| ASSIGNED TASK |
Although the records contain pictures, only their text should be reproduced, exactly as written.
* * * * * * * * *
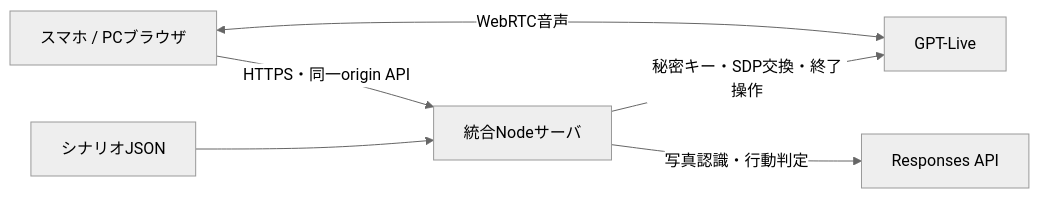
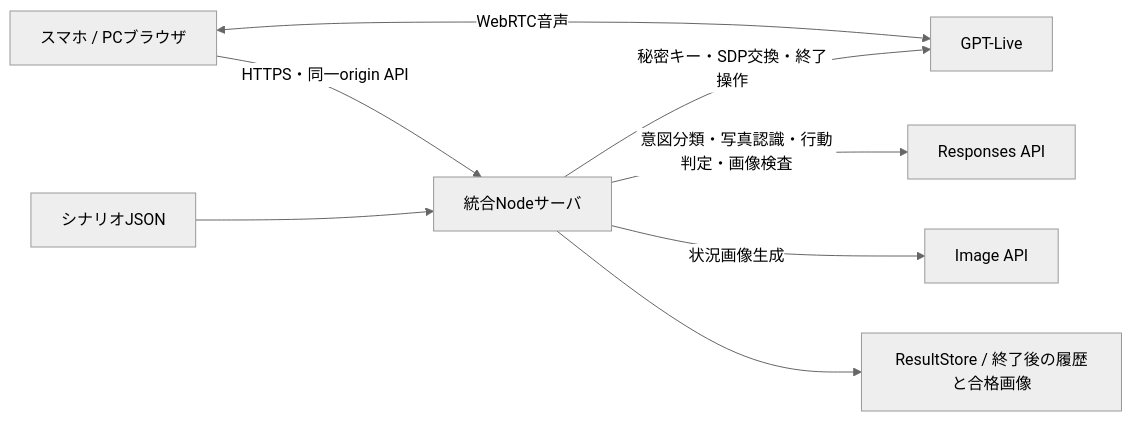
Before and after one commit to VR-IMAGINATORS/OpenAI-Hackathon: the diagram in docs/architecture.md, drawn with Mermaid (neutral theme). The commit also changed other lines of this file and 10 other files, not shown here.

````diff
--- a/docs/architecture.md
+++ b/docs/architecture.md
@@ -3,8 +3,10 @@
 ```mermaid
 flowchart LR
   A[スマホ / PCブラウザ] -->|HTTPS・同一origin API| B[統合Nodeサーバ]
   A <-->|WebRTC音声| C[GPT-Live]
   B -->|秘密キー・SDP交換・終了操作| C
-  B -->|写真認識・行動判定| D[Responses API]
+  B -->|意図分類・写真認識・行動判定・画像検査| D[Responses API]
+  B -->|状況画像生成| F[Image API]
+  B --> G[ResultStore / 終了後の履歴と合格画像]
   E[シナリオJSON] --> B
 ```
````
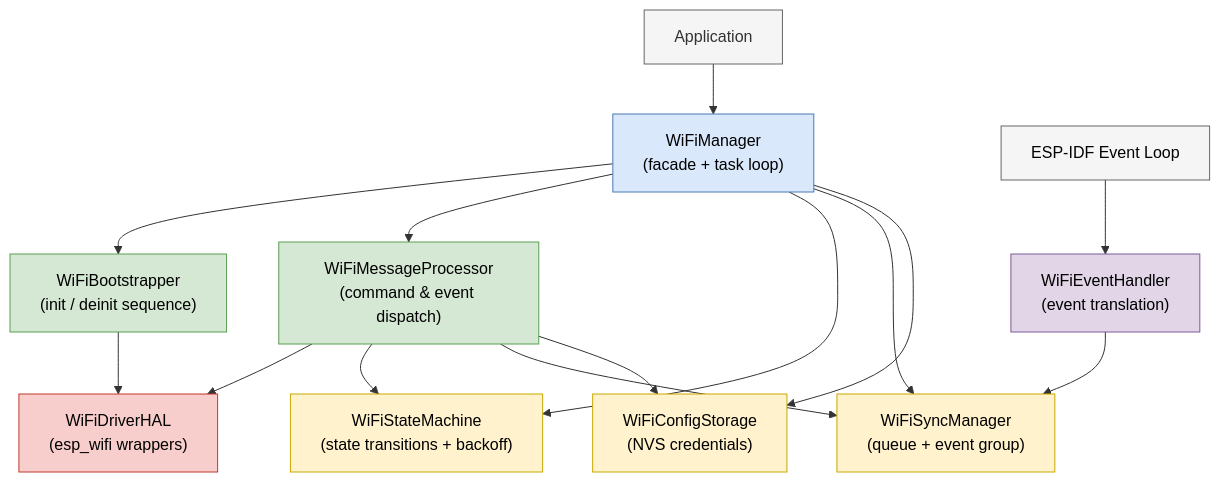
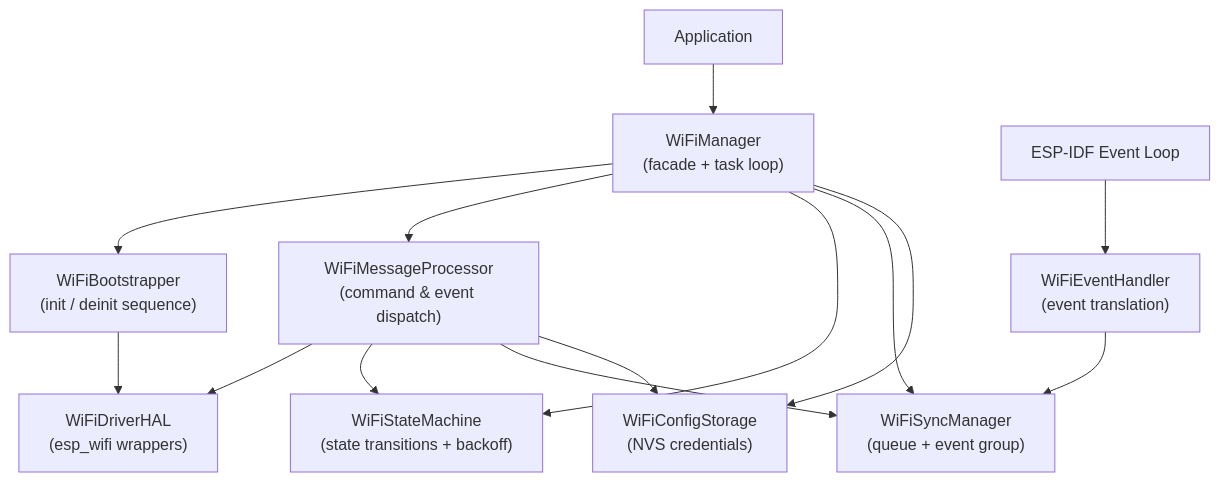
The first of 4 diagrams in DESIGN.md (aluiziotomazelli/wifi_manager), drawn with Mermaid before and after one commit. The commit also changed 1 other file, not shown here.

Commit message:
doc: removed color from mermaids

````diff
--- a/DESIGN.md
+++ b/DESIGN.md
@@ -11,30 +11,20 @@
 ```mermaid
 graph TD
     App["Application"] --> WM["WiFiManager\n(facade + task loop)"]
 
     WM --> BS["WiFiBootstrapper\n(init / deinit sequence)"]
     WM --> MP["WiFiMessageProcessor\n(command & event dispatch)"]
     WM --> SM["WiFiStateMachine\n(state transitions + backoff)"]
     WM --> SY["WiFiSyncManager\n(queue + event group)"]
     WM --> ST["WiFiConfigStorage\n(NVS credentials)"]
 
     BS --> HAL["WiFiDriverHAL\n(esp_wifi wrappers)"]
     MP --> HAL
     MP --> SM
     MP --> SY
     MP --> ST
 
     EV["ESP-IDF Event Loop"] --> EH["WiFiEventHandler\n(event translation)"]
     EH --> SY
 
-    style App fill:#f5f5f5,stroke:#666
-    style WM  fill:#dae8fc,stroke:#4a7ab5, color:#000000
-    style BS  fill:#d5e8d4,stroke:#5a9e52, color:#000000
-    style MP  fill:#d5e8d4,stroke:#5a9e52, color:#000000
-    style SM  fill:#fff2cc,stroke:#c9a800, color:#000000
-    style SY  fill:#fff2cc,stroke:#c9a800, color:#000000
-    style ST  fill:#fff2cc,stroke:#c9a800, color:#000000
-    style HAL fill:#f8cecc,stroke:#c0392b, color:#000000
-    style EH  fill:#e1d5e7,stroke:#7d5a9a, color:#000000
-    style EV  fill:#f5f5f5,stroke:#666, color:#000000
 ```
````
* * * * * * * * *
| ANSWER AREA |
Before and after one commit to VR-IMAGINATORS/OpenAI-Hackathon: the diagram in docs/architecture.md, drawn with Mermaid (neutral theme). The commit also changed other lines of this file and 10 other files, not shown here.

````diff
--- a/docs/architecture.md
+++ b/docs/architecture.md
@@ -3,8 +3,10 @@
 ```mermaid
 flowchart LR
   A[スマホ / PCブラウザ] -->|HTTPS・同一origin API| B[統合Nodeサーバ]
   A <-->|WebRTC音声| C[GPT-Live]
   B -->|秘密キー・SDP交換・終了操作| C
-  B -->|写真認識・行動判定| D[Responses API]
+  B -->|意図分類・写真認識・行動判定・画像検査| D[Responses API]
+  B -->|状況画像生成| F[Image API]
+  B --> G[ResultStore / 終了後の履歴と合格画像]
   E[シナリオJSON] --> B
 ```
````
The first of 4 diagrams in DESIGN.md (aluiziotomazelli/wifi_manager), drawn with Mermaid before and after one commit. The commit also changed 1 other file, not shown here.

Commit message:
doc: removed color from mermaids

````diff
--- a/DESIGN.md
+++ b/DESIGN.md
@@ -11,30 +11,20 @@
 ```mermaid
 graph TD
     App["Application"] --> WM["WiFiManager\n(facade + task loop)"]
 
     WM --> BS["WiFiBootstrapper\n(init / deinit sequence)"]
     WM --> MP["WiFiMessageProcessor\n(command & event dispatch)"]
     WM --> SM["WiFiStateMachine\n(state transitions + backoff)"]
     WM --> SY["WiFiSyncManager\n(queue + event group)"]
     WM --> ST["WiFiConfigStorage\n(NVS credentials)"]
 
     BS --> HAL["WiFiDriverHAL\n(esp_wifi wrappers)"]
     MP --> HAL
     MP --> SM
     MP --> SY
     MP --> ST
 
     EV["ESP-IDF Event Loop"] --> EH["WiFiEventHandler\n(event translation)"]
     EH --> SY
 
-    style App fill:#f5f5f5,stroke:#666
-    style WM  fill:#dae8fc,stroke:#4a7ab5, color:#000000
-    style BS  fill:#d5e8d4,stroke:#5a9e52, color:#000000
-    style MP  fill:#d5e8d4,stroke:#5a9e52, color:#000000
-    style SM  fill:#fff2cc,stroke:#c9a800, color:#000000
-    style SY  fill:#fff2cc,stroke:#c9a800, color:#000000
-    style ST  fill:#fff2cc,stroke:#c9a800, color:#000000
-    style HAL fill:#f8cecc,stroke:#c0392b, color:#000000
-    style EH  fill:#e1d5e7,stroke:#7d5a9a, color:#000000
-    style EV  fill:#f5f5f5,stroke:#666, color:#000000
 ```
````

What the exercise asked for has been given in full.